Will business rate relief affect nurseries’ financial situation?
After initially being excluded from the temporary business rates relief offered as part of the Government’s COVID-19 support for businesses, nurseries are now benefitting from this and other forms of financial support from Whitehall and local authorities. While receipt of business rate relief is a welcome development for the sector – and something for which it has long campaigned even prior to the current crisis – there are inevitably other pressures facing providers. A report by the Sutton Trust published this week warned that some would be at risk of permanent closure as a consequence of significant lost income during the crisis, even where staff have been furloughed and local authorities are still able to provide funding for entitlements to 15 or 30 hours of free childcare. It may be that existing trends in the market that have arisen from financial constraints on smaller providers are reinforced by the current crisis, even now that the concession on business rates has finally been made.
Starmer wins Labour leadership
Sir Keir Starmer won a comprehensive, if unsurprising, victory on Saturday in labour’s leadership election. The new leader immediately changed the tone in the party’s response to the COVID-19 crisis, stating that he wanted to work closely with the Government. While suggestions of Starmer joining a national government are far-fetched, his tone suggests that he is ready to engage more constructively than some in Downing Street felt his predecessor would. In the longer term, Starmer has shown his intention to move Labour away from the Jeremy Corbyn era in his shadow cabinet appointments. The appointment of Ed Miliband as Shadow Business Secretary is symbolic not only of Starmer’s intention to move back towards a pre-Corbyn approach to strategy, but of his own Miliband-esque policy preferences. Some have suggested that his appointments make up a top team that is more ‘Milibandite’ than those appointed by Miliband himself; how this materialises in policy terms remains to be seen.

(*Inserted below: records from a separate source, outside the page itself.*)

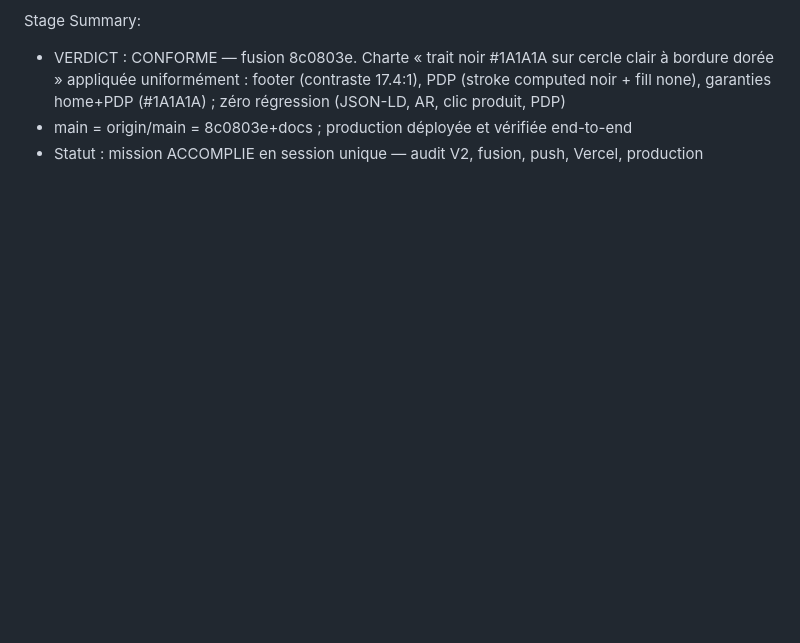
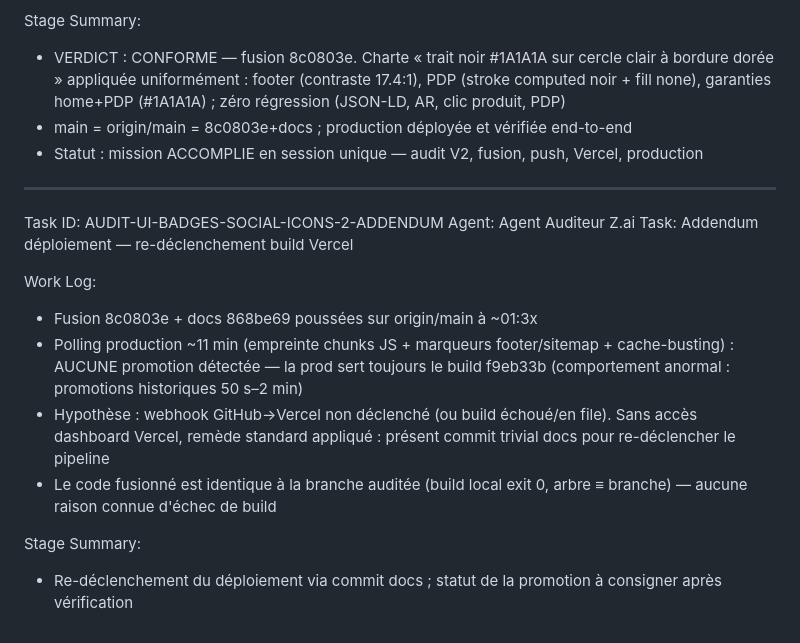
Before and after one commit to Litbro1517/abaya_collection_catalogue, a Markdown page: worklog.md, the part around the change. Rendered like a GitHub page; blank space fills up the shorter version.

Commit message:
docs: re-trigger Vercel deployment — addendum audit record (merge 8c0803e unchanged)

```diff
--- a/worklog.md
+++ b/worklog.md
@@ -1250,3 +1250,17 @@ Stage Summary:
 - VERDICT : CONFORME — fusion 8c0803e. Charte « trait noir #1A1A1A sur cercle clair à bordure dorée » appliquée uniformément : footer (contraste 17.4:1), PDP (stroke computed noir + fill none), garanties home+PDP (#1A1A1A) ; zéro régression (JSON-LD, AR, clic produit, PDP)
 - main = origin/main = 8c0803e+docs ; production déployée et vérifiée end-to-end
 - Statut : mission ACCOMPLIE en session unique — audit V2, fusion, push, Vercel, production
+
+---
+Task ID: AUDIT-UI-BADGES-SOCIAL-ICONS-2-ADDENDUM
+Agent: Agent Auditeur Z.ai
+Task: Addendum déploiement — re-déclenchement build Vercel
+
+Work Log:
+- Fusion 8c0803e + docs 868be69 poussées sur origin/main à ~01:3x
+- Polling production ~11 min (empreinte chunks JS + marqueurs footer/sitemap + cache-busting) : AUCUNE promotion détectée — la prod sert toujours le build f9eb33b (comportement anormal : promotions historiques 50 s–2 min)
+- Hypothèse : webhook GitHub→Vercel non déclenché (ou build échoué/en file). Sans accès dashboard Vercel, remède standard appliqué : présent commit trivial docs pour re-déclencher le pipeline
+- Le code fusionné est identique à la branche auditée (build local exit 0, arbre ≡ branche) — aucune raison connue d'échec de build
+
+Stage Summary:
+- Re-déclenchement du déploiement via commit docs ; statut de la promotion à consigner après vérification
```
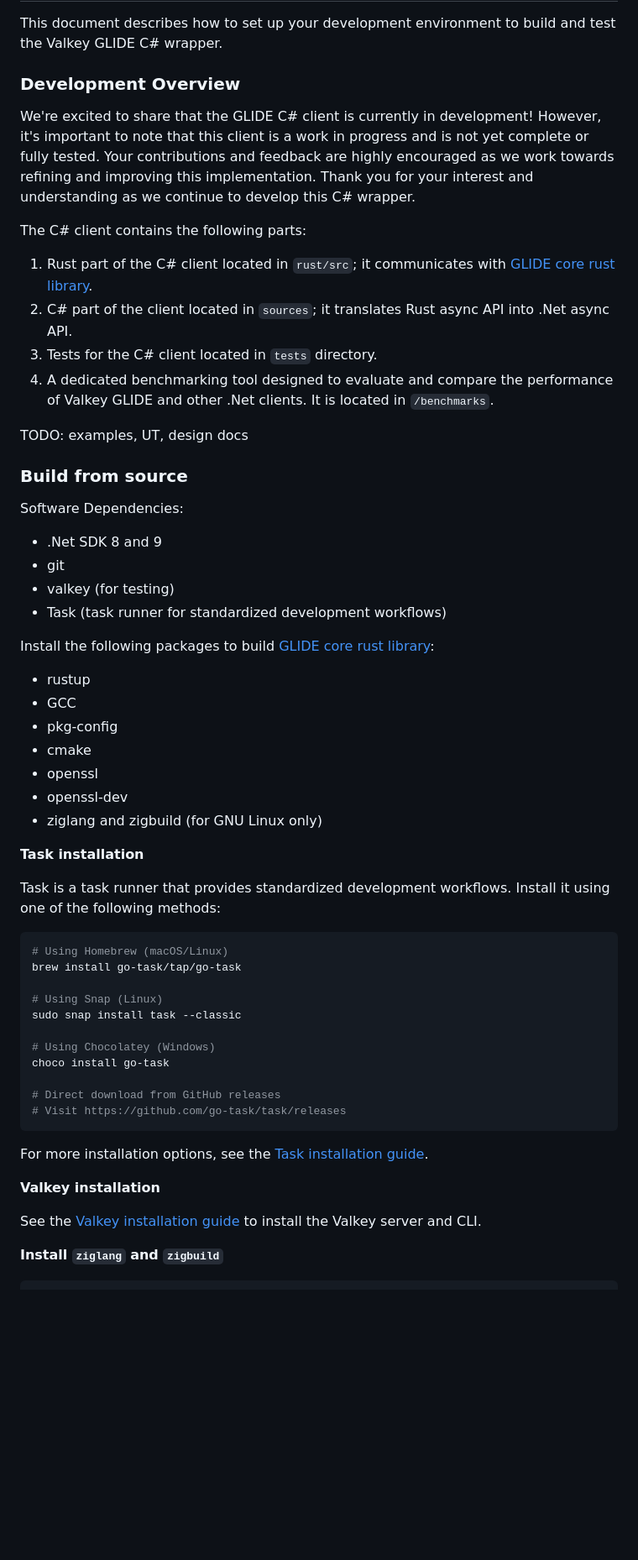
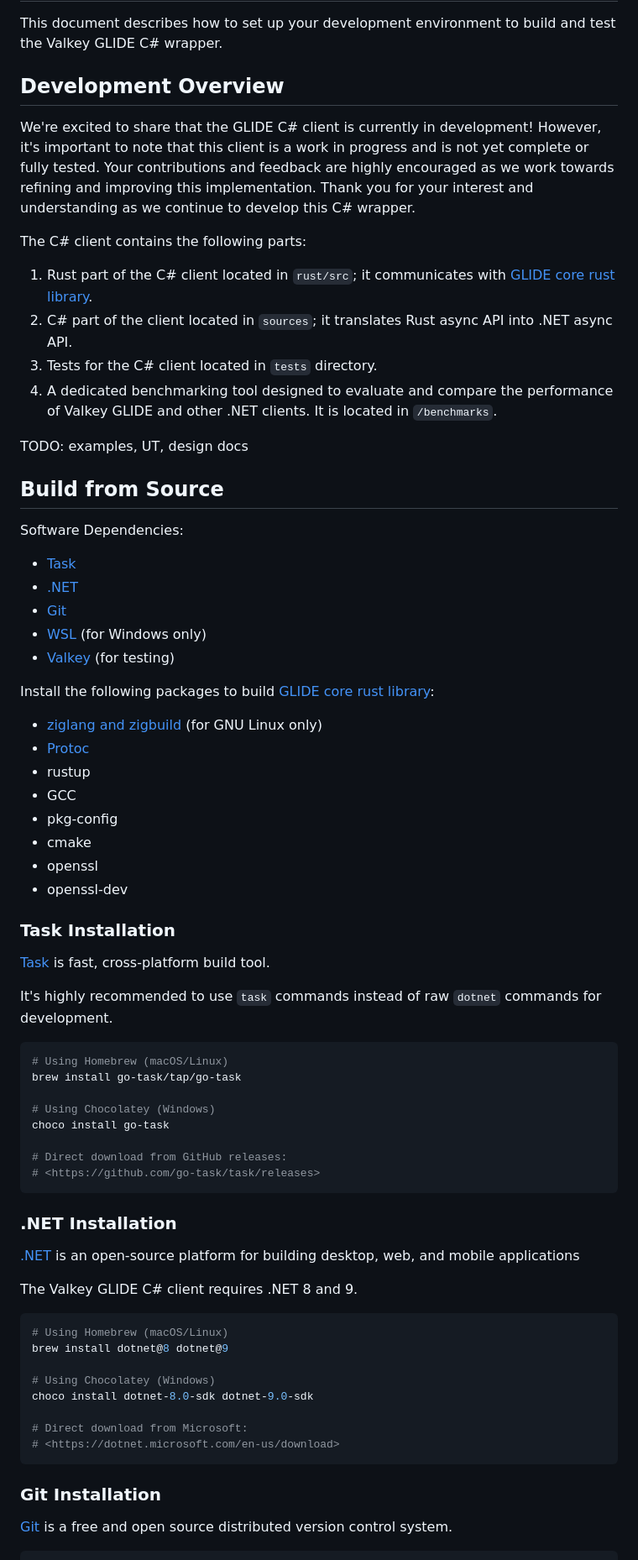
Before and after one commit to valkey-io/valkey-glide-csharp, a Markdown page: DEVELOPER.md, the part around one of its changes. Shown at 84% size. Rendered like a GitHub page; blank space fills up the shorter version.

````diff
--- a/DEVELOPER.md
+++ b/DEVELOPER.md
@@ -2,60 +2,75 @@
 
 This document describes how to set up your development environment to build and test the Valkey GLIDE C# wrapper.
 
-### Development Overview
+## Development Overview
 
 We're excited to share that the GLIDE C# client is currently in development! However, it's important to note that this client is a work in progress and is not yet complete or fully tested. Your contributions and feedback are highly encouraged as we work towards refining and improving this implementation. Thank you for your interest and understanding as we continue to develop this C# wrapper.
 
 The C# client contains the following parts:
 
 1. Rust part of the C# client located in `rust/src`; it communicates with [GLIDE core rust library](/valkey-glide/glide-core/README.md).
-2. C# part of the client located in `sources`; it translates Rust async API into .Net async API.
+2. C# part of the client located in `sources`; it translates Rust async API into .NET async API.
 3. Tests for the C# client located in `tests` directory.
-4. A dedicated benchmarking tool designed to evaluate and compare the performance of Valkey GLIDE and other .Net clients. It is located in `/benchmarks`.
+4. A dedicated benchmarking tool designed to evaluate and compare the performance of Valkey GLIDE and other .NET clients. It is located in `/benchmarks`.
 
 TODO: examples, UT, design docs
 
-### Build from source
+## Build from Source
 
 Software Dependencies:
 
-- .Net SDK 8 and 9
-- git
-- valkey (for testing)
-- Task (task runner for standardized development workflows)
+- [Task](#task-installation)
+- [.NET](#net-installation)
+- [Git](#git-installation)
+- [WSL](#wsl-installation) (for Windows only)
+- [Valkey](#valkey-installation) (for testing)
 
 Install the following packages to build [GLIDE core rust library](/valkey-glide/glide-core/README.md):
 
+- [ziglang and zigbuild](#ziglang-and-zigbuild-installation) (for GNU Linux only)
+- [Protoc](#protoc-installation)
 - rustup
 - GCC
 - pkg-config
 - cmake
 - openssl
 - openssl-dev
-- ziglang and zigbuild (for GNU Linux only)
 
-**Task installation**
+### Task Installation
 
-Task is a task runner that provides standardized development workflows. Install it using one of the following methods:
+[Task](https://taskfile.dev/) is fast, cross-platform build tool.
+
+It's highly recommended to use `task` commands instead of raw `dotnet` commands for development.
 
 ```bash
 # Using Homebrew (macOS/Linux)
 brew install go-task/tap/go-task
 
-# Using Snap (Linux)
-sudo snap install task --classic
-
 # Using Chocolatey (Windows)
 choco install go-task
 
-# Direct download from GitHub releases
-# Visit https://github.com/go-task/task/releases
+# Direct download from GitHub releases:
+# <https://github.com/go-task/task/releases>
 ```
 
-For more installation options, see the [Task installation guide](https://taskfile.dev/installation/).
+### .NET Installation
 
-**Valkey installation**
+[.NET](https://dotnet.microsoft.com/en-us/) is an open-source platform for building desktop, web, and mobile applications
 
-See the [Valkey installation guide](https://valkey.io/topics/installation/) to install the Valkey server and CLI.
+The Valkey GLIDE C# client requires .NET 8 and 9.
 
-**Install `ziglang` and `zigbuild`**
+```bash
+# Using Homebrew (macOS/Linux)
+brew install dotnet@8 dotnet@9
+
+# Using Chocolatey (Windows)
+choco install dotnet-8.0-sdk dotnet-9.0-sdk
+
+# Direct download from Microsoft:
+# <https://dotnet.microsoft.com/en-us/download>
+```
+
+### Git Installation
+
+[Git](https://git-scm.com/) is a free and open source distributed version control system.
+
````
Also changed, not shown: other parts of DEVELOPER.md (+98 -76 lines).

Jamie Cater, the brains behind a lot of GK’s thinking, leads our policy work across the entire business, supporting our strategic communications work and providing strategic advice to investors during M&A activity.